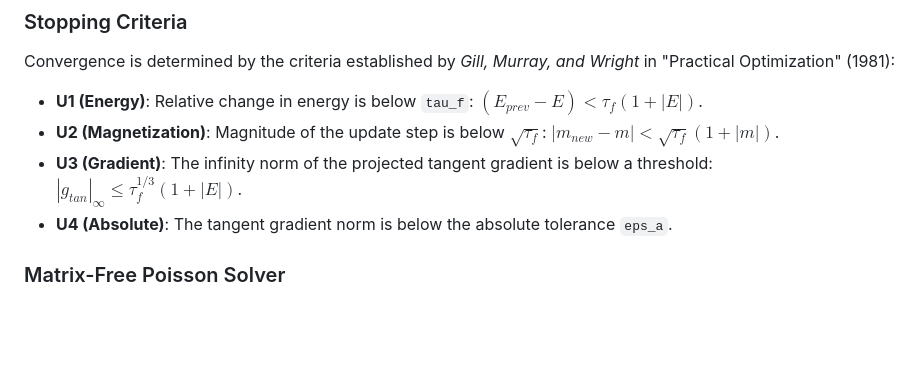
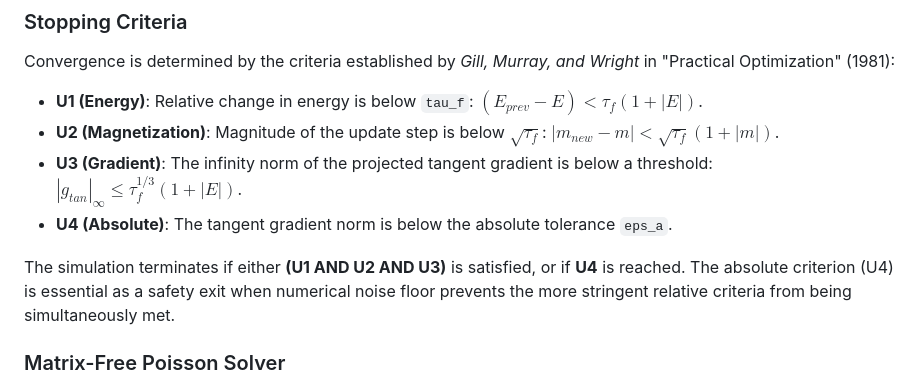
Before and after one commit to MaMMoS-project/mumag_matrixfree2, a Markdown page: README.md, the part around the change. Drawn GitHub-style; blank space fills up the shorter version.

Commit message:
docs: clarify stopping criteria logic in README

```diff
--- a/README.md
+++ b/README.md
@@ -91,6 +91,8 @@ Convergence is determined by the criteria established by *Gill, Murray, and Wrig
 - **U2 (Magnetization)**: Magnitude of the update step is below $\sqrt{\tau_f}$: $|m_{new} - m| < \sqrt{\tau_f} (1 + |m|)$.
 - **U3 (Gradient)**: The infinity norm of the projected tangent gradient is below a threshold: $|g_{tan}|_\infty \leq \tau_f^{1/3} (1 + |E|)$.
 - **U4 (Absolute)**: The tangent gradient norm is below the absolute tolerance `eps_a`.
+
+The simulation terminates if either **(U1 AND U2 AND U3)** is satisfied, or if **U4** is reached. The absolute criterion (U4) is essential as a safety exit when numerical noise floor prevents the more stringent relative criteria from being simultaneously met.
 
 ### Matrix-Free Poisson Solver
 To solve the magnetic scalar potential $U$, we use a **Preconditioned Conjugate Gradient (PCG)** method. Instead of assembling a global stiffness matrix $A$, the operator-vector product $A u$ is computed element-wise in JAX.
```
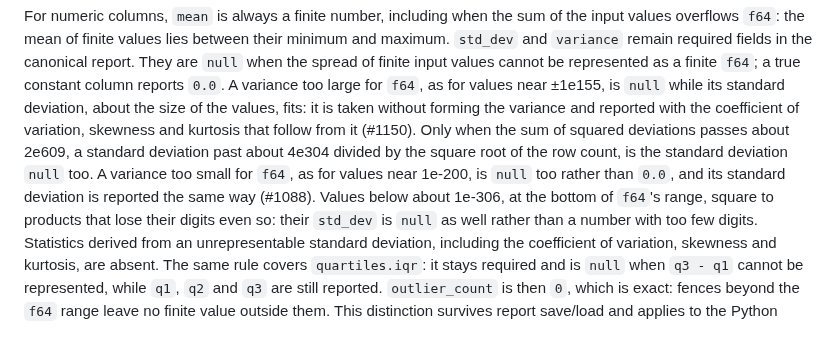
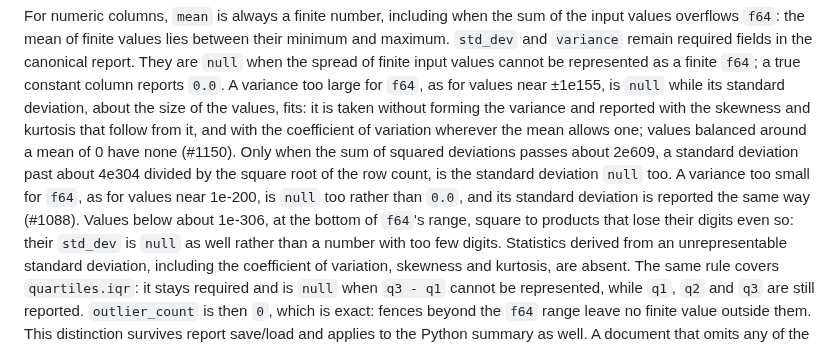
Before and after one commit to AndreaBozzo/dataprof, a Markdown page: docs/schema/README.md, the part around the change. GitHub-like rendering.

Commit message:
docs(schema): say the coefficient of variation needs a mean that allows one
Entire-Checkpoint: 01M6B9VV0M2JQZHVYST5GVNPTJ

```diff
--- a/docs/schema/README.md
+++ b/docs/schema/README.md
@@ -120,14 +120,15 @@ canonical report. They are `null` when the spread of finite input values cannot
 be represented as a finite `f64`; a true constant column reports `0.0`. A
 variance too large for `f64`, as for values near ±1e155, is `null` while its
 standard deviation, about the size of the values, fits: it is taken without
-forming the variance and reported with the coefficient of variation, skewness
-and kurtosis that follow from it (#1150). Only when the sum of squared
-deviations passes about 2e609, a standard deviation past about 4e304 divided by
-the square root of the row count, is the standard deviation `null` too. A variance too small for
-`f64`, as for values near 1e-200, is `null` too rather than `0.0`, and its
-standard deviation is reported the same way (#1088). Values below about
-1e-306, at the bottom of `f64`'s range, square to products that lose their
-digits even so: their `std_dev` is
+forming the variance and reported with the skewness and kurtosis that follow
+from it, and with the coefficient of variation wherever the mean allows one;
+values balanced around a mean of 0 have none (#1150). Only when the sum of
+squared deviations passes about 2e609, a standard deviation past about 4e304
+divided by the square root of the row count, is the standard deviation `null`
+too. A variance too small for `f64`, as for values near 1e-200, is `null` too
+rather than `0.0`, and its standard deviation is reported the same way (#1088).
+Values below about 1e-306, at the bottom of `f64`'s range, square to products
+that lose their digits even so: their `std_dev` is
 `null` as well rather than a number with too few digits. Statistics derived
 from an unrepresentable standard deviation, including the coefficient of
 variation, skewness and kurtosis, are absent. The same rule
```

= = = =

What you will do:
Every record must be set down again exactly; pictures do not belong in the copy.

Written response:
Before and after one commit to MaMMoS-project/mumag_matrixfree2, a Markdown page: README.md, the part around the change. Drawn GitHub-style; blank space fills up the shorter version.

Commit message:
docs: clarify stopping criteria logic in README

```diff
--- a/README.md
+++ b/README.md
@@ -91,6 +91,8 @@ Convergence is determined by the criteria established by *Gill, Murray, and Wrig
 - **U2 (Magnetization)**: Magnitude of the update step is below $\sqrt{\tau_f}$: $|m_{new} - m| < \sqrt{\tau_f} (1 + |m|)$.
 - **U3 (Gradient)**: The infinity norm of the projected tangent gradient is below a threshold: $|g_{tan}|_\infty \leq \tau_f^{1/3} (1 + |E|)$.
 - **U4 (Absolute)**: The tangent gradient norm is below the absolute tolerance `eps_a`.
+
+The simulation terminates if either **(U1 AND U2 AND U3)** is satisfied, or if **U4** is reached. The absolute criterion (U4) is essential as a safety exit when numerical noise floor prevents the more stringent relative criteria from being simultaneously met.
 
 ### Matrix-Free Poisson Solver
 To solve the magnetic scalar potential $U$, we use a **Preconditioned Conjugate Gradient (PCG)** method. Instead of assembling a global stiffness matrix $A$, the operator-vector product $A u$ is computed element-wise in JAX.
```
Before and after one commit to AndreaBozzo/dataprof, a Markdown page: docs/schema/README.md, the part around the change. GitHub-like rendering.

Commit message:
docs(schema): say the coefficient of variation needs a mean that allows one
Entire-Checkpoint: 01M6B9VV0M2JQZHVYST5GVNPTJ

```diff
--- a/docs/schema/README.md
+++ b/docs/schema/README.md
@@ -120,14 +120,15 @@ canonical report. They are `null` when the spread of finite input values cannot
 be represented as a finite `f64`; a true constant column reports `0.0`. A
 variance too large for `f64`, as for values near ±1e155, is `null` while its
 standard deviation, about the size of the values, fits: it is taken without
-forming the variance and reported with the coefficient of variation, skewness
-and kurtosis that follow from it (#1150). Only when the sum of squared
-deviations passes about 2e609, a standard deviation past about 4e304 divided by
-the square root of the row count, is the standard deviation `null` too. A variance too small for
-`f64`, as for values near 1e-200, is `null` too rather than `0.0`, and its
-standard deviation is reported the same way (#1088). Values below about
-1e-306, at the bottom of `f64`'s range, square to products that lose their
-digits even so: their `std_dev` is
+forming the variance and reported with the skewness and kurtosis that follow
+from it, and with the coefficient of variation wherever the mean allows one;
+values balanced around a mean of 0 have none (#1150). Only when the sum of
+squared deviations passes about 2e609, a standard deviation past about 4e304
+divided by the square root of the row count, is the standard deviation `null`
+too. A variance too small for `f64`, as for values near 1e-200, is `null` too
+rather than `0.0`, and its standard deviation is reported the same way (#1088).
+Values below about 1e-306, at the bottom of `f64`'s range, square to products
+that lose their digits even so: their `std_dev` is
 `null` as well rather than a number with too few digits. Statistics derived
 from an unrepresentable standard deviation, including the coefficient of
 variation, skewness and kurtosis, are absent. The same rule
```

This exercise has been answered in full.